### EXERCISE INSTRUCTIONS
Show all lines below holding the string "journal".

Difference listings
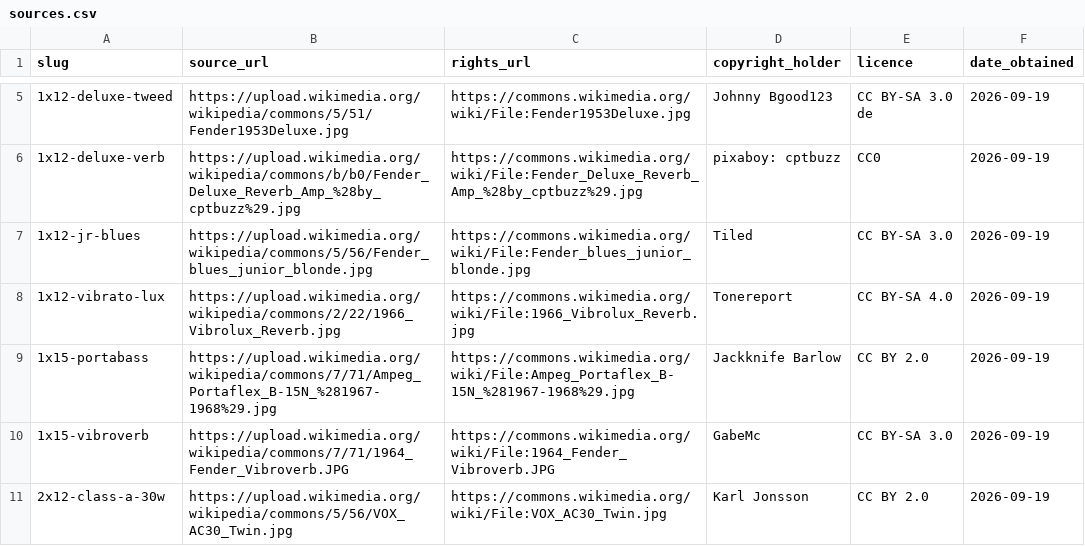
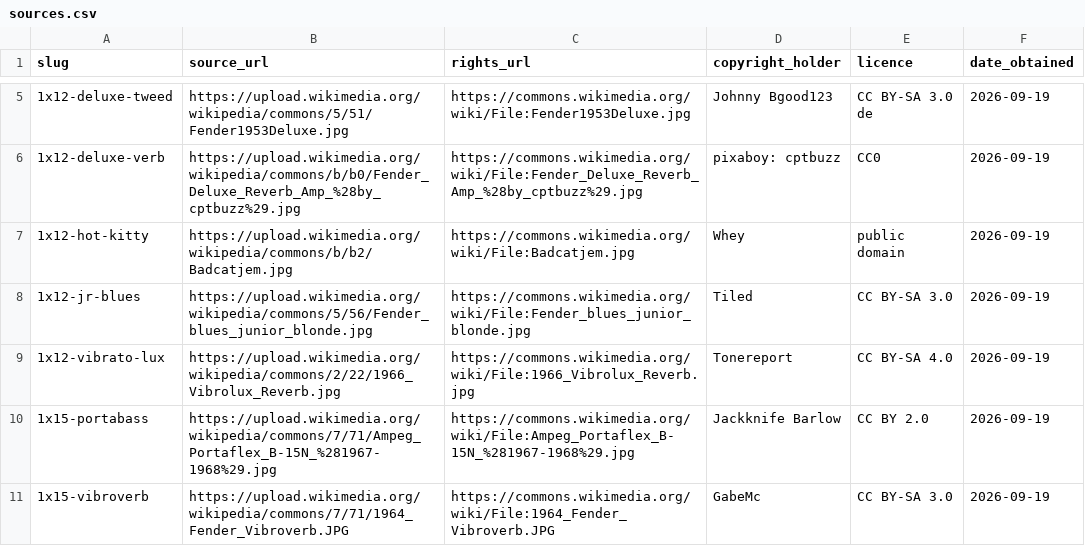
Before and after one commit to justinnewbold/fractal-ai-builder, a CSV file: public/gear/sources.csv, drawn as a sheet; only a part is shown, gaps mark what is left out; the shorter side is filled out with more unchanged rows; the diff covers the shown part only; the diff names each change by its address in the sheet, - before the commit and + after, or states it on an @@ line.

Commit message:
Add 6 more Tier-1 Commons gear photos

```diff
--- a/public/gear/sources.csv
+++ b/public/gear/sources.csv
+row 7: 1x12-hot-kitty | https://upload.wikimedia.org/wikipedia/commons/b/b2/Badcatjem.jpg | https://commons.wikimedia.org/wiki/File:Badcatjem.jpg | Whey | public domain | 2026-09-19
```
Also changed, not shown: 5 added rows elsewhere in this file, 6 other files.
==
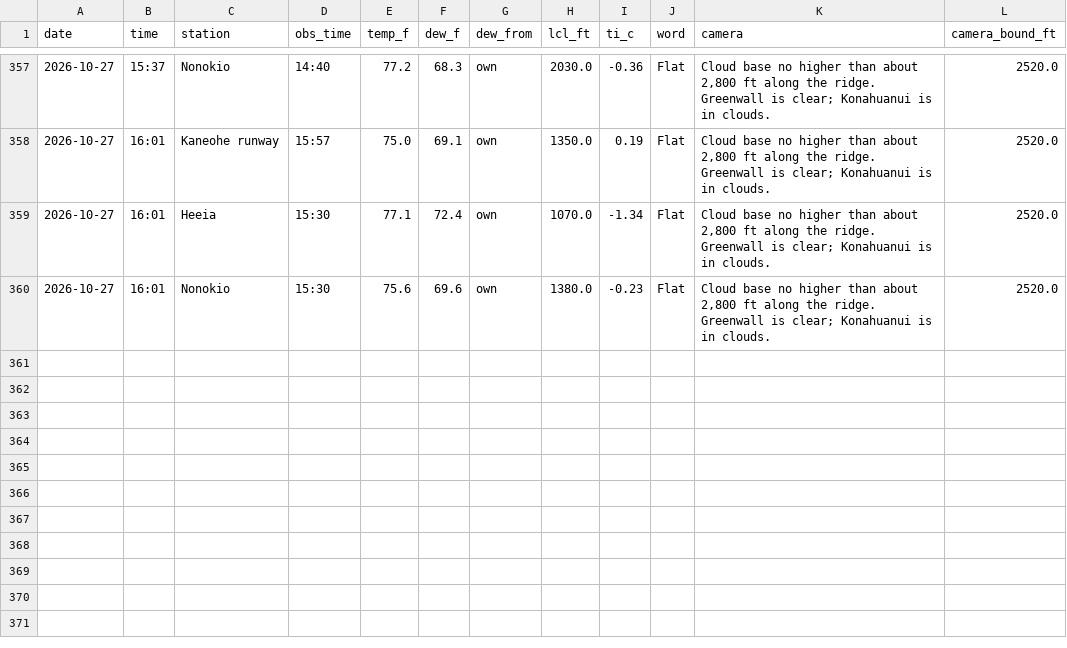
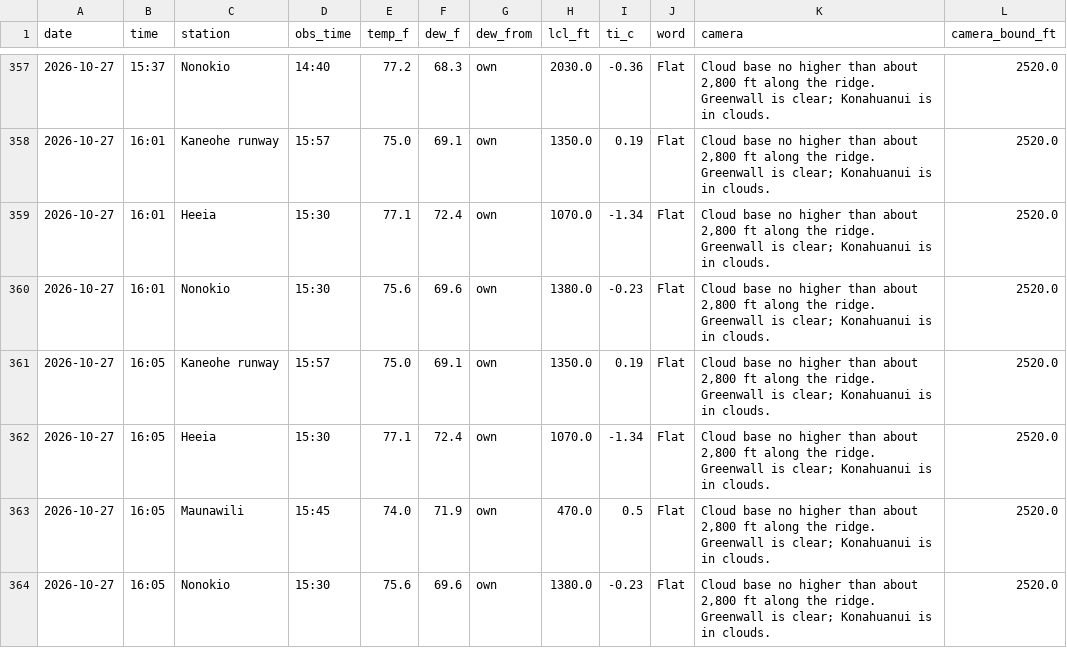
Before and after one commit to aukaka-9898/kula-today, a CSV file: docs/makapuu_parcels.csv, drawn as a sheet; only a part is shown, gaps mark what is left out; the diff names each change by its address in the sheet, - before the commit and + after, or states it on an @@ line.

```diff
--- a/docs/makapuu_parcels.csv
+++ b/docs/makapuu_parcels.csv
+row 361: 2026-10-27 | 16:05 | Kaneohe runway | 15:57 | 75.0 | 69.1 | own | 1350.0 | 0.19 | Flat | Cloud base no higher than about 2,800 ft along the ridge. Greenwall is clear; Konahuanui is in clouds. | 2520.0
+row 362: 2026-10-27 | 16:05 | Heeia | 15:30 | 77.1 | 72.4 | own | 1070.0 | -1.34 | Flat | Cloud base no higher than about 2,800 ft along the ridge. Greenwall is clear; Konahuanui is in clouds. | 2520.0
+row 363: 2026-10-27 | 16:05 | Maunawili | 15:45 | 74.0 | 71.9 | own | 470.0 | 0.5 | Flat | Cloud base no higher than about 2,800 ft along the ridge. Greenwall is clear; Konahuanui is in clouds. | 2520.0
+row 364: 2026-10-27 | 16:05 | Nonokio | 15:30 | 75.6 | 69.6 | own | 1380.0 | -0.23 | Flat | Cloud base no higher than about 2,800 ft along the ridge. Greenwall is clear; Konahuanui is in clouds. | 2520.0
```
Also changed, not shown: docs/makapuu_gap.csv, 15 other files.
==
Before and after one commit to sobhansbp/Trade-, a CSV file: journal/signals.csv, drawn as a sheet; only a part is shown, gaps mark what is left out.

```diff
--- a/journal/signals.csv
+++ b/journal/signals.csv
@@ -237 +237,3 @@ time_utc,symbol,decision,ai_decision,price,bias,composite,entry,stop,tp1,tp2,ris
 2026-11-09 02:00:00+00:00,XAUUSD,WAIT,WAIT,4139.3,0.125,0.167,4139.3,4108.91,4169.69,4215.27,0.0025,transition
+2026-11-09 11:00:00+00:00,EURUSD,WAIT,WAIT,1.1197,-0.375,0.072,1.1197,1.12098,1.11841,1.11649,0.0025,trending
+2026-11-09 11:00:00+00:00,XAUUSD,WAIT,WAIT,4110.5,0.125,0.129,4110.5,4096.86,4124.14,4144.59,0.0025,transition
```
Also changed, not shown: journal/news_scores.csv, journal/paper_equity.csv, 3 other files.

### RESULT
Before and after one commit to sobhansbp/Trade-, a CSV file: journal/signals.csv, drawn as a sheet; only a part is shown, gaps mark what is left out.
--- a/journal/signals.csv
+++ b/journal/signals.csv
Also changed, not shown: journal/news_scores.csv, journal/paper_equity.csv, 3 other files.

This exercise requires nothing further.